Since Fernie’s inception in the early 1900’s, the city has drawn its water from Fairy Creek. Because this is an open water source, the city uses a turbidity index to inform its citizens and visitors on the quality of the water. According to the City of Fernie’s Director of Operational Services, Dave Cockwell, turbidity is the cloudiness or haziness in the water, which is measured through a turbidity meter. The results are online and are constantly being measured.
The catchment is responsible for directing water from Fairy Creek to the city. “Essentially this catchment is a concrete cover constructed over the artesian spring, separating the groundwater from the surface water that comes from watershed,” he said. “The groundwater source is separated from the surface source by the catchment. In spring, when the surface source is running high with snow melt, there is some crossover between the two sources and of course the surface source can be very dirty at times. This crossover can affect the turbidity of the drinking water. This crossover happens mainly in spring, but it can be affected during very high rainfall events as well.”
Because of the water source separation, the water claimed from Fairy Creek only needs basic treating, according to Cockwell.
“Fairy Creek is essentially untreated in terms of filters. We add chlorine to disinfect the water, ensuring that there are no harmful bacteria in the drinking water,” he said.
Water quality is measured in NTU or Nephelometric Turbidity Units. According to Cockwell, there are three ranges that NTU measurements can categorize the water at. The first category, “good” is what Fernie’s taps pump out for the majority of the year.
“Zero to one NTU, the water is considered good. For three quarters of the year we run around .5 NTU,” he said.
When the water condition is considered “fair” by the city, it means that water conditions have exceeded one NTU and entered the one to five NTU thresholds.
“In spring conditions, we are seeing turbidity around .8 to 1.5 depending on the nature of the runoff and storms this time of year,” he said. “It is difficult to predict when it will be above or below one so we put on a standing “water quality notice”. Essentially the message is – if folks out there that are vulnerable to this cloudiness, they should consider alternate sources of water. For the majority of folks this causes no problems.”
The last water condition category the city uses to describe Fernie’s drinking water is “poor”. This is when there is in excess of 5 NTU in the water.
“Sometimes if the spring runoff is nasty or we get violent storms, the water quality degrades and the City advertises a “boil water notice”. At this point we are advising folks to consider an alternative water source for drinking,” he said. “In all cases the City’s disinfection system (chlorine) is online and working.

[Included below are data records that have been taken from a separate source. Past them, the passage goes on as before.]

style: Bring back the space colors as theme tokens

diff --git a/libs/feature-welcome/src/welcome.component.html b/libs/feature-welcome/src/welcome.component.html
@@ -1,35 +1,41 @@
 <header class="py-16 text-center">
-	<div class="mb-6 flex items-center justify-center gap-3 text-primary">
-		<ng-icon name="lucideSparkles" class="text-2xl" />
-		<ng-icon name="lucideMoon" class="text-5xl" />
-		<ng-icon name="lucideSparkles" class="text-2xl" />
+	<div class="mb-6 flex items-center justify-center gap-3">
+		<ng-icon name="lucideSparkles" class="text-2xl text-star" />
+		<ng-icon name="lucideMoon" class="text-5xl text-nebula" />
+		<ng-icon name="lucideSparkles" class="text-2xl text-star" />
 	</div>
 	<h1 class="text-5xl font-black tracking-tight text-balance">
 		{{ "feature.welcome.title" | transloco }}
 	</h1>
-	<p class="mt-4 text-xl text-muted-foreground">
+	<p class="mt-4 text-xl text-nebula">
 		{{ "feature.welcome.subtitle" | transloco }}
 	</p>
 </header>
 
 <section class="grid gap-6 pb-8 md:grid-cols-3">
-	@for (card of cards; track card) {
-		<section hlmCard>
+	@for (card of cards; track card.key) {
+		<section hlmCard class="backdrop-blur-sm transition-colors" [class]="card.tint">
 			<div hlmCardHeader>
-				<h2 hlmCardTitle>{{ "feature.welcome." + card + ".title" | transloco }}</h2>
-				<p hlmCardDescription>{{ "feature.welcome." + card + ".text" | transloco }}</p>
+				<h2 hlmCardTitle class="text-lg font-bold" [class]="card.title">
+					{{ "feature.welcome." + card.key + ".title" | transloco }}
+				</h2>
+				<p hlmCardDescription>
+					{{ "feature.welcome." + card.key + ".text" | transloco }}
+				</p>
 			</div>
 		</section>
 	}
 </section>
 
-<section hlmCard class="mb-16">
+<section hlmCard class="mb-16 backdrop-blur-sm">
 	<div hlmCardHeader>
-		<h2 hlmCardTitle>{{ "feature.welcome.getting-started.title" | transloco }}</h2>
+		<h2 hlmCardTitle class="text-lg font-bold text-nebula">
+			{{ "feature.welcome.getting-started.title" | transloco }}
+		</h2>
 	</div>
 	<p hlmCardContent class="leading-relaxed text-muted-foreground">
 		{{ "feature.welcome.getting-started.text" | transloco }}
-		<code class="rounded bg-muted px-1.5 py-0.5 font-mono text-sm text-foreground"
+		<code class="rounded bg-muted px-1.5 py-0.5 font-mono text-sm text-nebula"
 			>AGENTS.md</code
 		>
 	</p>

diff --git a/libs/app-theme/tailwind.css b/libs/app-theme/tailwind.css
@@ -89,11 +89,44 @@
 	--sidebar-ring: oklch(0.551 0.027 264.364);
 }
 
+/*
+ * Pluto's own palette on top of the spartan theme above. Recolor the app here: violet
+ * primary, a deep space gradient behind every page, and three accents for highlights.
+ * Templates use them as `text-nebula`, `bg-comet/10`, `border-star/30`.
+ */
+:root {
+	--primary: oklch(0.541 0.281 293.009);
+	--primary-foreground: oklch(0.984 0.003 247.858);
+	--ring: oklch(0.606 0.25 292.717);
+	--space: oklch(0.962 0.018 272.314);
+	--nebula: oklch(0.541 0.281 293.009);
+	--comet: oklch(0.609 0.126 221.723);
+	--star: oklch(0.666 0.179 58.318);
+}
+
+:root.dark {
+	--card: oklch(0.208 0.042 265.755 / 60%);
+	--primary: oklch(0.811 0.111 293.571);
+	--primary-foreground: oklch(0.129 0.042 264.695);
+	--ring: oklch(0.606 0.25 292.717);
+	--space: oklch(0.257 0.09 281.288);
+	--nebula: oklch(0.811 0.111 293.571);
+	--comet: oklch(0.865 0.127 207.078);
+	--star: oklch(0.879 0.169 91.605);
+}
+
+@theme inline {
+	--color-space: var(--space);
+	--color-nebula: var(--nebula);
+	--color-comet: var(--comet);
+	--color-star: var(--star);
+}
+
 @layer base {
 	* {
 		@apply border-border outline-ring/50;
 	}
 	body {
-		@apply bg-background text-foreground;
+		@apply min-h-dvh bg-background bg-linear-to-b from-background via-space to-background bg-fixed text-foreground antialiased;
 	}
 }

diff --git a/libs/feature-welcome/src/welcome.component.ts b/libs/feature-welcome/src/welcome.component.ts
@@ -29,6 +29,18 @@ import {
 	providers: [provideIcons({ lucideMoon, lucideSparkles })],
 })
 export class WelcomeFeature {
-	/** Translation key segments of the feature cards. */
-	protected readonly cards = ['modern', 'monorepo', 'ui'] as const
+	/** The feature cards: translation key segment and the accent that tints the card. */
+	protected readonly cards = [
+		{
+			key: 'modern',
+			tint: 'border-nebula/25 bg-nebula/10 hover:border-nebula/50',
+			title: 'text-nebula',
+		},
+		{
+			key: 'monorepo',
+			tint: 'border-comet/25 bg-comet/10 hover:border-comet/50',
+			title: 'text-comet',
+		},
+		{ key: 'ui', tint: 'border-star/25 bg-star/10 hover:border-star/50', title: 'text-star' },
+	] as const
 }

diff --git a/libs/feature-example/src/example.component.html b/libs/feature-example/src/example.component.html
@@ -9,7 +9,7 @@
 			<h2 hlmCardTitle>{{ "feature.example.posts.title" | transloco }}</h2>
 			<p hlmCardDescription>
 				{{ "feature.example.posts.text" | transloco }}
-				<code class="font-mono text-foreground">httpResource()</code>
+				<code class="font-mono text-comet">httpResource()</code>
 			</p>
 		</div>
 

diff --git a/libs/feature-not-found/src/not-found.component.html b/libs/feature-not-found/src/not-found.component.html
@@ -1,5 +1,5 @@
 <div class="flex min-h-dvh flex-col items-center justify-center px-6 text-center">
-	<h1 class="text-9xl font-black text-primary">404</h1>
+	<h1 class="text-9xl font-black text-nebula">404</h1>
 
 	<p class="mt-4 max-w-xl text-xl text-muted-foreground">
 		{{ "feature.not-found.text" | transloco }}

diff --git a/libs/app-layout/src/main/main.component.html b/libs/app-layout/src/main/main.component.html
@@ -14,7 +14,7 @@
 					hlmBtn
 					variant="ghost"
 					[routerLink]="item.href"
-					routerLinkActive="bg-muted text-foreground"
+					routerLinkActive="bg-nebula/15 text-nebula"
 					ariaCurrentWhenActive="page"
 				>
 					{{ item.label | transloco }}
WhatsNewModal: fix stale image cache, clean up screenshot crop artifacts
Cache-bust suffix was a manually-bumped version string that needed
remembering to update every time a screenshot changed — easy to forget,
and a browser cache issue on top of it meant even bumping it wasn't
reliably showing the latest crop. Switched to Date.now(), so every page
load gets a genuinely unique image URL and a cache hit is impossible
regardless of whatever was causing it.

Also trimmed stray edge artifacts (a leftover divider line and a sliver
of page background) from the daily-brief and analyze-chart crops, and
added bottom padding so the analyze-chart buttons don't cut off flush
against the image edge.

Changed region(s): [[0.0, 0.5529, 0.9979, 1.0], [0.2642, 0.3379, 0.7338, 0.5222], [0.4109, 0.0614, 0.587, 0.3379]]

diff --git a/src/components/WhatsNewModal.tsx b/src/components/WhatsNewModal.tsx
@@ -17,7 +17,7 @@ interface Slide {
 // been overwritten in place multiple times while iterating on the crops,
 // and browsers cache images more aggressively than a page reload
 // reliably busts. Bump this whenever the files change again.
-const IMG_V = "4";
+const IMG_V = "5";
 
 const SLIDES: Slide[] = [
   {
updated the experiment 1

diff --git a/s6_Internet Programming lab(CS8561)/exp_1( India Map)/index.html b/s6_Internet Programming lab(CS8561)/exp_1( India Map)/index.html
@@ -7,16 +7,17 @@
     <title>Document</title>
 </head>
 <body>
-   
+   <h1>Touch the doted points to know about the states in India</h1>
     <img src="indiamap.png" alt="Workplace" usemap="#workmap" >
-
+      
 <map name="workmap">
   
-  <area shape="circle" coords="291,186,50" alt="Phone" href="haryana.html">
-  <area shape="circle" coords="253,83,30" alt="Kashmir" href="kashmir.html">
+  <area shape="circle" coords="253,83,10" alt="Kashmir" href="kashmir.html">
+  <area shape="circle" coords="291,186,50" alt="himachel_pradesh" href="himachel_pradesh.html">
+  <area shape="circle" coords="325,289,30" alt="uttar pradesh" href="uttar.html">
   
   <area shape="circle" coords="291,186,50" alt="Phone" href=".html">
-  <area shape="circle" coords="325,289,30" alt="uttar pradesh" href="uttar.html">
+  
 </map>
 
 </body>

We sample our water weekly for harmful bacteria and the City’s record is excellent.”
Currently, the city is working to secure a second water source that can be used when the turbidity index declines to an advisory state.
“The new wells are on track to be completed this fall. The wells have already been drilled and flow tested. This fall we will be constructing pipelines and well pump facilities to connect the constructed wells to the community water trunks,” he said. “The James White Park wells are being brought on line to provide a clean source of water for the times when Fairy Creek has issues of turbidity. We will be utilizing Fairy Creek whenever possible otherwise as it is a more economical system to run.”